- It's concerned about financial institutions being asked to provide information about users without a warrant.
- A U.S. appeals court ruled this year found that cryptocurrency users sacrifice some privacy when using an exchange.
In at least one key way, cryptocurrency exchanges are exactly like banks: Americans who use them can have their information turned over to government agencies without a warrant.
The Electronic Frontier Foundation (EFF), a privacy-centric civil liberties group, has had enough of that, so it's looking for cryptocurrency exchanges—whose users often prize crypto's anonymity and censorship-resistance—to push back.
Today, it called on Coinbase to release regular transparency reports detailing government requests for user information—and how the exchange responds.

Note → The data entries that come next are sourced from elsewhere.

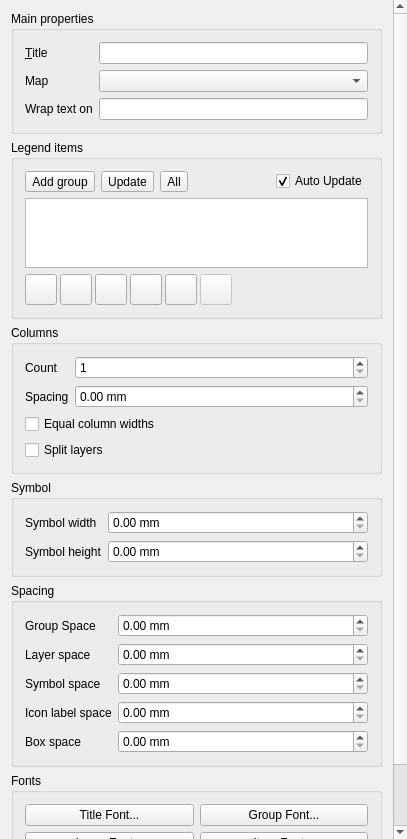
This is src/ui/qgscomposerlegendwidgetbase.ui in carsmie/QGIS as Qt 5 draws it before an edit. The edited form follows.
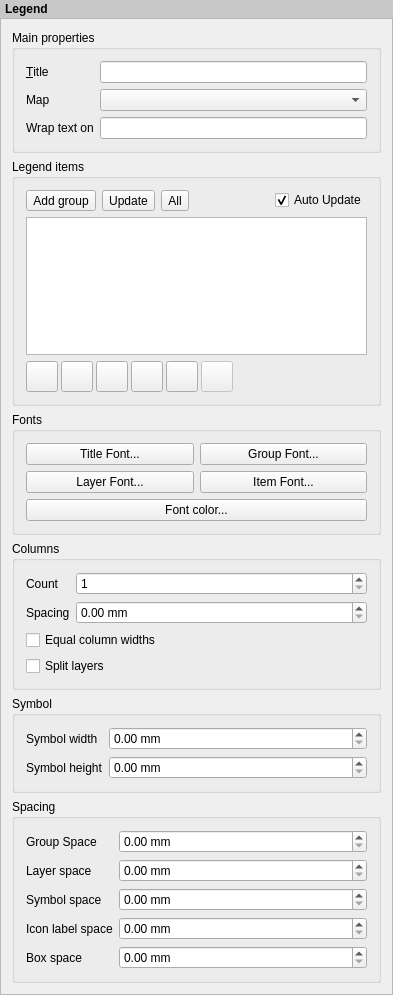
This is the edited form. Icons and pictures are not drawn. Custom widgets are drawn as their Qt base class.

What changed in the file:
```diff
--- a/src/ui/qgscomposerlegendwidgetbase.ui
+++ b/src/ui/qgscomposerlegendwidgetbase.ui
@@ -6,8 +6,8 @@
    <rect>
     <x>0</x>
     <y>0</y>
-    <width>407</width>
-    <height>839</height>
+    <width>393</width>
+    <height>995</height>
    </rect>
   </property>
   <property name="sizePolicy">
@@ -20,13 +20,32 @@
    <string>Barscale Options</string>
   </property>
   <layout class="QVBoxLayout" name="verticalLayout">
+   <property name="spacing">
+    <number>0</number>
+   </property>
    <property name="margin">
     <number>0</number>
    </property>
+   <item>
+    <widget class="QLabel" name="label_11">
+     <property name="sizePolicy">
+      <sizepolicy hsizetype="Preferred" vsizetype="Maximum">
+       <horstretch>0</horstretch>
+       <verstretch>0</verstretch>
+      </sizepolicy>
+     </property>
+     <property name="styleSheet">
+      <string notr="true">padding: 2px; font-weight: bold; background-color: rgb(200, 200, 200);</string>
+     </property>
+     <property name="text">
+      <string>Legend</string>
+     </property>
+    </widget>
+   </item>
    <item>
     <widget class="QScrollArea" name="scrollArea">
      <property name="frameShape">
-      <enum>QFrame::NoFrame</enum>
+      <enum>QFrame::StyledPanel</enum>
      </property>
      <property name="widgetResizable">
       <bool>true</bool>
@@ -35,20 +54,14 @@
       <property name="geometry">
        <rect>
         <x>0</x>
-        <y>-101</y>
-        <width>386</width>
-        <height>940</height>
+        <y>0</y>
+        <width>376</width>
+        <height>990</height>
        </rect>
       </property>
       <layout class="QVBoxLayout" name="mainLayout">
        <item>
         <widget class="QgsCollapsibleGroupBoxBasic" name="mMainPropertiesColGroupBox">
-         <property name="sizePolicy">
-          <sizepolicy hsizetype="Preferred" vsizetype="Maximum">
-           <horstretch>0</horstretch>
-           <verstretch>0</verstretch>
-          </sizepolicy>
-         </property>
          <property name="title">
           <string>Main properties</string>
          </property>
@@ -59,6 +72,12 @@
           <bool>false</bool>
          </property>
          <layout class="QFormLayout" name="formLayout">
+          <property name="fieldGrowthPolicy">
+           <enum>QFormLayout::AllNonFixedFieldsGrow</enum>
+          </property>
+          <property name="labelAlignment">
+           <set>Qt::AlignLeading|Qt::AlignLeft|Qt::AlignVCenter</set>
+          </property>
           <item row="0" column="0">
            <widget class="QLabel" name="mTitleLabel">
             <property name="text">
@@ -333,14 +352,70 @@
          </layout>
         </widget>
        </item>
+       <item>
+        <widget class="QgsCollapsibleGroupBoxBasic" name="mFontsColGroupBox">
+         <property name="sizePolicy">
+          <sizepolicy hsizetype="Preferred" vsizetype="Maximum">
+           <horstretch>0</horstretch>
+           <verstretch>0</verstretch>
+          </sizepolicy>
+         </property>
+         <property name="title">
+          <string>Fonts</string>
+         </property>
+         <property name="syncGroup" stdset="0">
+          <string notr="true">composeritem</string>
+         </property>
+         <property name="collapsed" stdset="0">
+          <bool>false</bool>
+         </property>
+         <layout class="QGridLayout" name="gridLayout_4">
+          <item row="0" column="0">
+           <widget class="QPushButton" name="mTitleFontButton">
+            <property name="sizePolicy">
+             <sizepolicy hsizetype="Preferred" vsizetype="Fixed">
+              <horstretch>0</horstretch>
+              <verstretch>0</verstretch>
+             </sizepolicy>
+            </property>
+            <property name="text">
+             <string>Title Font...</string>
+            </property>
+           </widget>
+          </item>
+          <item row="0" column="1">
+           <widget class="QPushButton" name="mGroupFontButton">
+            <property name="text">
+             <string>Group Font...</string>
+            </property>
+           </widget>
+          </item>
+          <item row="1" column="0">
+           <widget class="QPushButton" name="mLayerFontButton">
+            <property name="text">
+             <string>Layer Font...</string>
+            </property>
+           </widget>
+          </item>
+          <item row="1" column="1">
+           <widget class="QPushButton" name="mItemFontButton">
+            <property name="text">
+             <string>Item Font...</string>
+            </property>
+           </widget>
+          </item>
+          <item row="2" column="0" colspan="2">
+           <widget class="QPushButton" name="mFontColorPushButton">
+            <property name="text">
+             <string>Font color...</string>
+            </property>
+           </widget>
+          </item>
+         </layout>
+        </widget>
+       </item>
        <item>
         <widget class="QgsCollapsibleGroupBoxBasic" name="mColumnsColGroupBox">
-         <property name="sizePolicy">
-          <sizepolicy hsizetype="Preferred" vsizetype="Maximum">
-           <horstretch>0</horstretch>
-           <verstretch>0</verstretch>
-          </sizepolicy>
-         </property>
          <property name="title">
           <string>Columns</string>
          </property>
@@ -351,6 +426,12 @@
           <bool>true</bool>
          </property>
          <layout class="QFormLayout" name="formLayout_2">
+          <property name="fieldGrowthPolicy">
+           <enum>QFormLayout::AllNonFixedFieldsGrow</enum>
+          </property>
+          <property name="labelAlignment">
+           <set>Qt::AlignLeading|Qt::AlignLeft|Qt::AlignVCenter</set>
+          </property>
           <item row="1" column="0">
            <widget class="QLabel" name="label_2">
             <property name="text">
@@ -410,12 +491,6 @@
        </item>
        <item>
         <widget class="QgsCollapsibleGroupBoxBasic" name="mSymbolsColGroupBox">
-         <property name="sizePolicy">
-          <sizepolicy hsizetype="Preferred" vsizetype="Maximum">
-           <horstretch>0</horstretch>
-           <verstretch>0</verstretch>
-          </sizepolicy>
-         </property>
          <property name="title">
           <string>Symbol</string>
          </property>
@@ -429,6 +504,9 @@
           <property name="fieldGrowthPolicy">
            <enum>QFormLayout::AllNonFixedFieldsGrow</enum>
           </property>
+          <property name="labelAlignment">
+           <set>Qt::AlignLeading|Qt::AlignLeft|Qt::AlignVCenter</set>
+          </property>
           <item row="0" column="0">
            <widget class="QLabel" name="label_3">
             <property name="text">
@@ -468,12 +546,6 @@
        </item>
        <item>
         <widget class="QgsCollapsibleGroupBoxBasic" name="mSpacingColGroupBox">
-         <property name="sizePolicy">
-          <sizepolicy hsizetype="Preferred" vsizetype="Maximum">
-           <horstretch>0</horstretch>
-           <verstretch>0</verstretch>
-          </sizepolicy>
-         </property>
          <property name="title">
           <string>Spacing</string>
          </property>
@@ -484,6 +556,12 @@
           <bool>true</bool>
          </property>
          <layout class="QFormLayout" name="formLayout_4">
+          <property name="fieldGrowthPolicy">
+           <enum>QFormLayout::AllNonFixedFieldsGrow</enum>
+          </property>
+          <property name="labelAlignment">
+           <set>Qt::AlignLeading|Qt::AlignLeft|Qt::AlignVCenter</set>
+          </property>
           <item row="0" column="0">
            <widget class="QLabel" name="label_5">
             <property name="text">
@@ -572,68 +650,6 @@
          </layout>
         </widget>
        </item>
-       <item>
-        <widget class="QgsCollapsibleGroupBoxBasic" name="mFontsColGroupBox">
-         <property name="sizePolicy">
-          <sizepolicy hsizetype="Preferred" vsizetype="Maximum">
-           <horstretch>0</horstretch>
-           <verstretch>0</verstretch>
-          </sizepolicy>
-         </property>
-         <property name="title">
-          <string>Fonts</string>
-         </property>
-         <property name="syncGroup" stdset="0">
-          <string notr="true">composeritem</string>
-         </property>
-         <property name="collapsed" stdset="0">
-          <bool>true</bool>
-         </property>
-         <layout class="QGridLayout" name="gridLayout_4">
-          <item row="0" column="0">
-           <widget class="QPushButton" name="mTitleFontButton">
-            <property name="sizePolicy">
-             <sizepolicy hsizetype="Preferred" vsizetype="Fixed">
-              <horstretch>0</horstretch>
-              <verstretch>0</verstretch>
-             </sizepolicy>
-            </property>
-            <property name="text">
-             <string>Title Font...</string>
-            </property>
-           </widget>
-          </item>
-          <item row="0" column="1">
-           <widget class="QPushButton" name="mGroupFontButton">
-            <property name="text">
-             <string>Group Font...</string>
-            </property>
-           </widget>
-          </item>
-          <item row="1" column="0">
-           <widget class="QPushButton" name="mLayerFontButton">
-            <property name="text">
-             <string>Layer Font...</string>
-            </property>
-           </widget>
-          </item>
-          <item row="1" column="1">
-           <widget class="QPushButton" name="mItemFontButton">
-            <property name="text">
-             <string>Item Font...</string>
-            </property>
-           </widget>
-          </item>
-          <item row="2" column="0" colspan="2">
-           <widget class="QPushButton" name="mFontColorPushButton">
-            <property name="text">
-             <string>Font color...</string>
-            </property>
-           </widget>
-          </item>
-         </layout>
-        </widget>
-       </item>
       </layout>
      </widget>
     </widget>
```
Left out of the diff: 2 changed lines with no effect on the pictures.
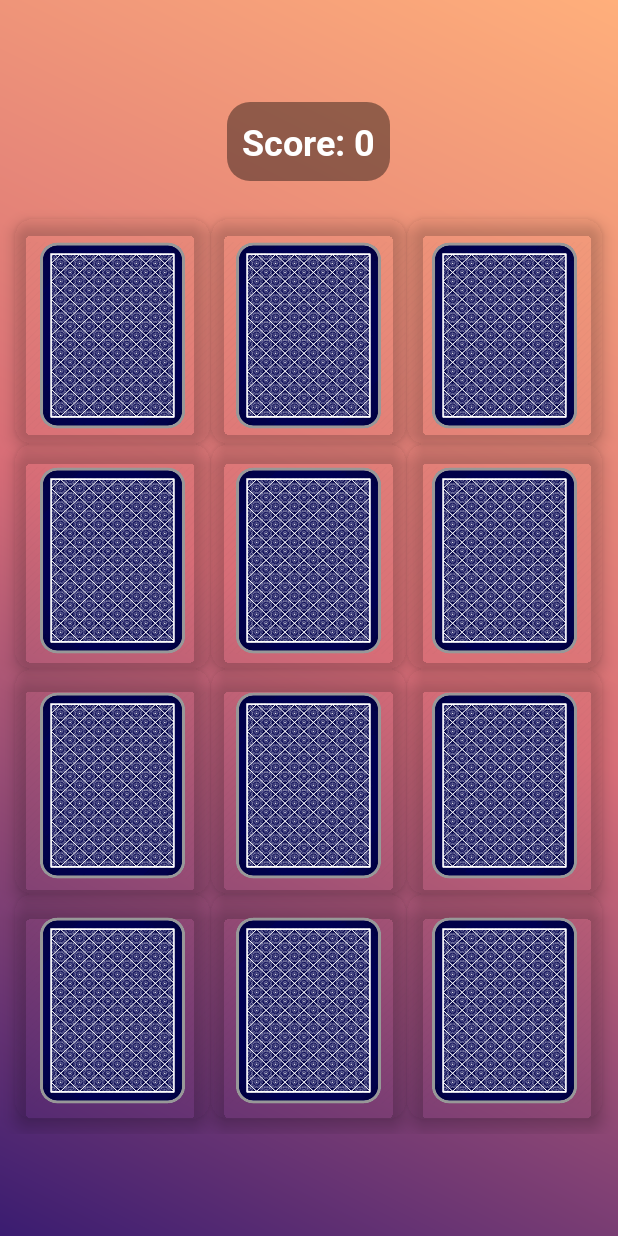
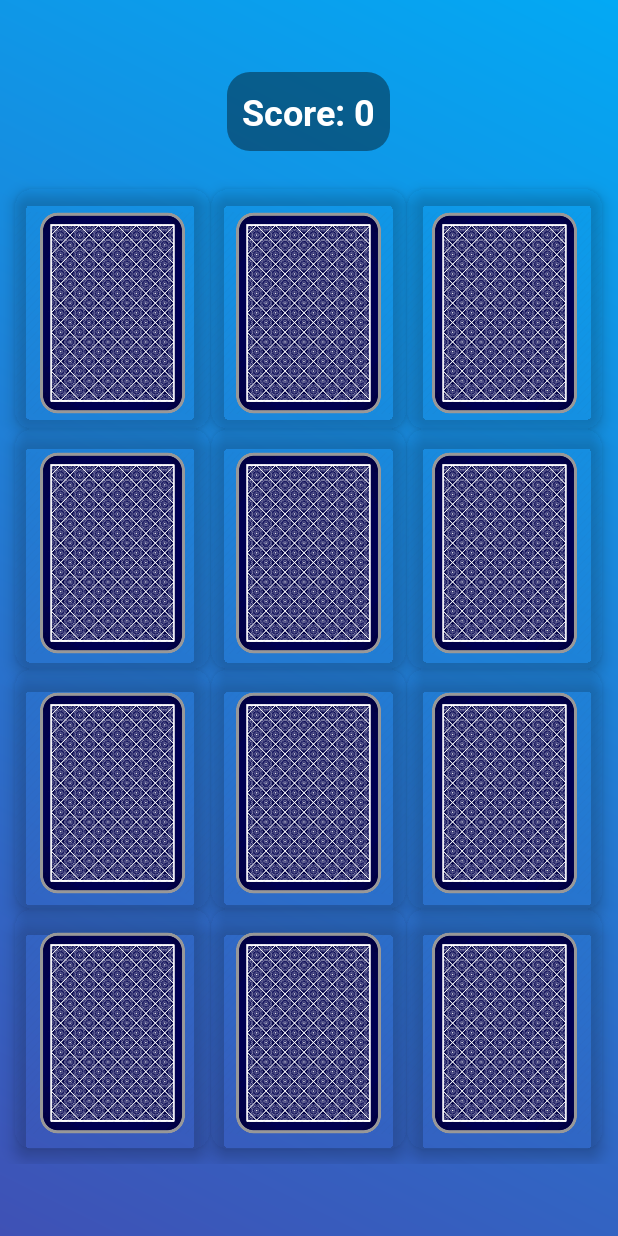
Before and after one commit to k-aghakhani/Memory-Card-Game, an Android app: the MainActivity screen opened directly, with no data from a screen before it, on a phone screen of 412 x 824 dp. Run offline under Robolectric (Android 15) with nearby library versions, the phone set to English and light mode, and no system bars.

Commit message:
Improve the appearance of the game

```diff
--- a/app/src/main/res/drawable/bg_gradient.xml
+++ b/app/src/main/res/drawable/bg_gradient.xml
@@ -4,9 +4,9 @@
         <shape android:shape="rectangle">
             <gradient
                 android:angle="45"
-                android:startColor="#3A1C71"
-                android:endColor="#FFAF7B"
-                android:centerColor="#D76D77"
+                android:startColor="#3F51B5"
+                android:endColor="#03A9F4"
+
                 android:type="linear"/>
         </shape>
     </item>
--- a/app/src/main/res/layout/item_card.xml
+++ b/app/src/main/res/layout/item_card.xml
@@ -12,7 +12,7 @@
         android:paddingBottom="10dp"
         android:id="@+id/imgCard"
         android:layout_width="130dp"
-        android:layout_height="150dp"
+        android:layout_height="160dp"
         android:scaleType="fitXY"
         android:background="@android:color/transparent"
         android:src="@drawable/card_back" />
```
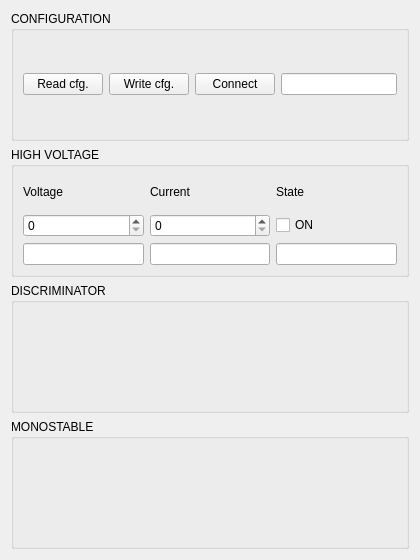
First picture: the form in projects/muoscope/client/muoscope.ui, repository pavel-demin/giga-zee-notes, before the edit.
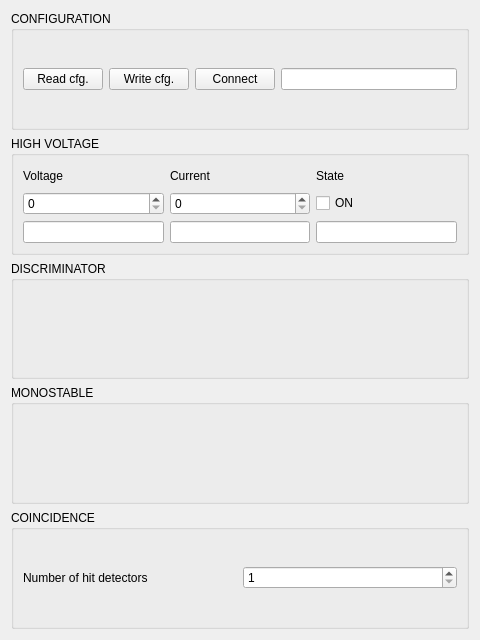
Second picture: the form after the edit.

Commit message: add coincidence cotrol to muoscope client

Patch:
```diff
--- a/projects/muoscope/client/muoscope.ui
+++ b/projects/muoscope/client/muoscope.ui
@@ -6,14 +6,14 @@
    <rect>
     <x>0</x>
     <y>0</y>
-    <width>420</width>
-    <height>560</height>
+    <width>480</width>
+    <height>640</height>
    </rect>
   </property>
   <property name="minimumSize">
    <size>
-    <width>420</width>
-    <height>560</height>
+    <width>480</width>
+    <height>640</height>
    </size>
   </property>
   <property name="windowTitle">
@@ -141,6 +141,32 @@
      <layout class="QGridLayout" name="monoLayout"/>
     </widget>
    </item>
+   <item row="5" column="0">
+    <widget class="QGroupBox" name="coiGroup">
+     <property name="title">
+      <string>COINCIDENCE</string>
+     </property>
+     <layout class="QGridLayout" name="coiLayout">
+      <item row="0" column="0">
+       <widget class="QLabel" name="cutLabel">
+        <property name="text">
+         <string>Number of hit detectors</string>
+        </property>
+       </widget>
+      </item>
+      <item row="0" column="1">
+       <widget class="QSpinBox" name="cutValue">
+        <property name="minimum">
+         <number>1</number>
+        </property>
+        <property name="maximum">
+         <number>4</number>
+        </property>
+       </widget>
+      </item>
+     </layout>
+    </widget>
+   </item>
   </layout>
  </widget>
  <resources/>
```
The commit also changes 1 other file.
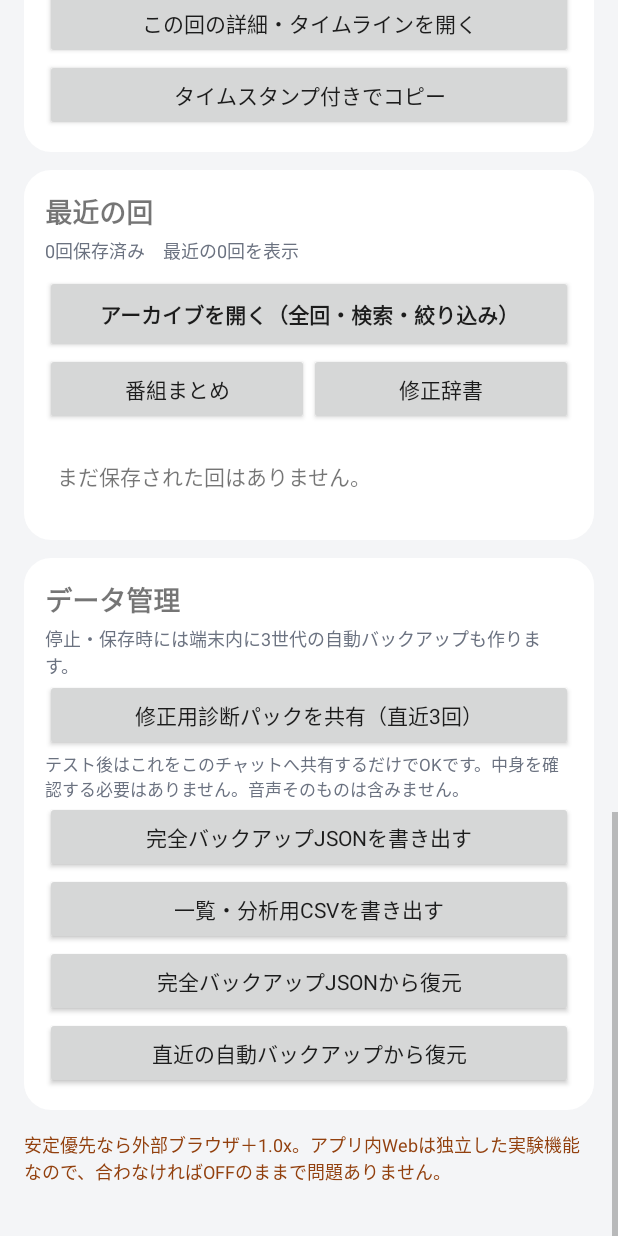
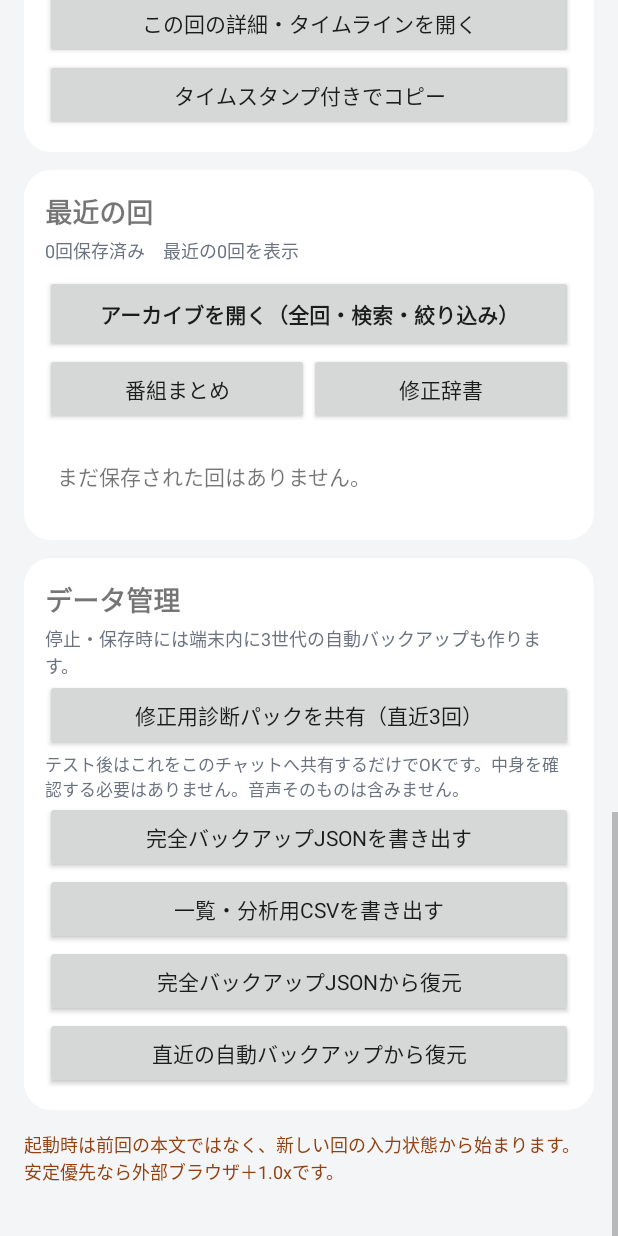
Before and after one commit to ponpains/radiko-transcriber2, an Android app: the screen it shows after launch (MainActivity), scrolled down 1577 dp, on a phone screen of 412 x 824 dp. Run offline under Robolectric (Android 15) with nearby library versions, the light colour scheme and no system bars.

Commit message:
Update UI label to v0.15

```diff
--- a/app/src/main/res/layout/activity_main.xml
+++ b/app/src/main/res/layout/activity_main.xml
@@ -23,7 +23,7 @@
             android:layout_width="match_parent"
             android:layout_height="wrap_content"
             android:layout_marginTop="3dp"
-            android:text="v0.14  •  改行学習 / 診断ログ / 再生位置 / アプリ内Web＋文字起こし"
+            android:text="v0.15  •  新規回を自動分離 / 改行学習 / アプリ内Web＋文字起こし"
             android:textColor="#6B7280"
             android:textSize="12sp"/>
 
@@ -386,7 +386,7 @@
             android:layout_height="wrap_content"
             android:layout_marginTop="14dp"
             android:paddingBottom="18dp"
-            android:text="安定優先なら外部ブラウザ＋1.0x。アプリ内Webは独立した実験機能なので、合わなければOFFのままで問題ありません。"
+            android:text="起動時は前回の本文ではなく、新しい回の入力状態から始まります。安定優先なら外部ブラウザ＋1.0xです。"
             android:textColor="#92400E"
             android:textSize="12sp"/>
     </LinearLayout>
```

"EFF has become increasingly concerned that payment processors are being asked to turn over information on their customers, without any mechanism for the public to know who is making those requests, or how often," Haley Tsukayama wrote in an EFF blog post today.
She continued: "In providing the public with data on how often law enforcement seek user data and how often services comply, transparency reports show whether companies are living up to their promises to protect user privacy."
In EFF's view, Coinbase has, at least on one occasion, not protected user privacy.
It points to the exchange's role in providing information to federal law enforcement as part of an investigation into a child pornography site that took payments in Bitcoin.
In that case, the federal government subpoenaed Coinbase for details on any users who had sent Bitcoin to any account associated with the site. Coinbase pointed agents to a customer named Richard Gratkowski. Law enforcement used that information to obtain a search warrant for his house, where they allegedly found a hard drive with illegal porn.
Although they obtained a warrant to search Gratkowski's house, federal agents did not serve a warrant to Coinbase, meaning the subpoena request wasn't approved by a judge. As EFF notes, they didn't have to. A district court ruled that Gratkowski, as a cryptocurrency exchange user, lacked a reasonable expectation of privacy.
In upholding that decision, the Fifth Circuit Court of Appeals concluded:
"Bitcoin users have the option to maintain a high level of privacy by transacting without a third-party intermediary. But that requires technical expertise, so Bitcoin users may elect to sacrifice some privacy by transacting through an intermediary such as Coinbase."
In other words, when users turn over their financial data to a third party—whether it's a bank, cryptocurrency exchange, or another financial institution—their transactions are no longer necessarily private. Not your keys, not your Constitutional right to privacy.
EFF thinks the ruling "makes no sense in a world where everyone navigates through their daily life by relying on services such as email that provide third parties with access to sensitive information."
EFF stops short of faulting Coinbase for handing over information in the Gratkowski case. Instead, it wants to know how often such requests happen and how Coinbase decides whether or not to comply.
Notably, rival exchange Kraken releases a transparency report at the end of the year detailing how many requests it gets from law enforcement, including the country, agency, and location of the account holder.
Picking on Coinbase is something of a strategic decision as EFF wades into the crypto waters and appeals to users' basic expectation of privacy.
"As one of the largest individual companies in the U.S. cryptocurrency market, Coinbase wields tremendous power and influence over this dynamic," Tsukayama wrote. "It should stand up for its users and also use its market power and influence to show others that transparency reports are an industry standard for all cryptocurrency exchanges."
(Coinbase has not yet responded to a request for comment.)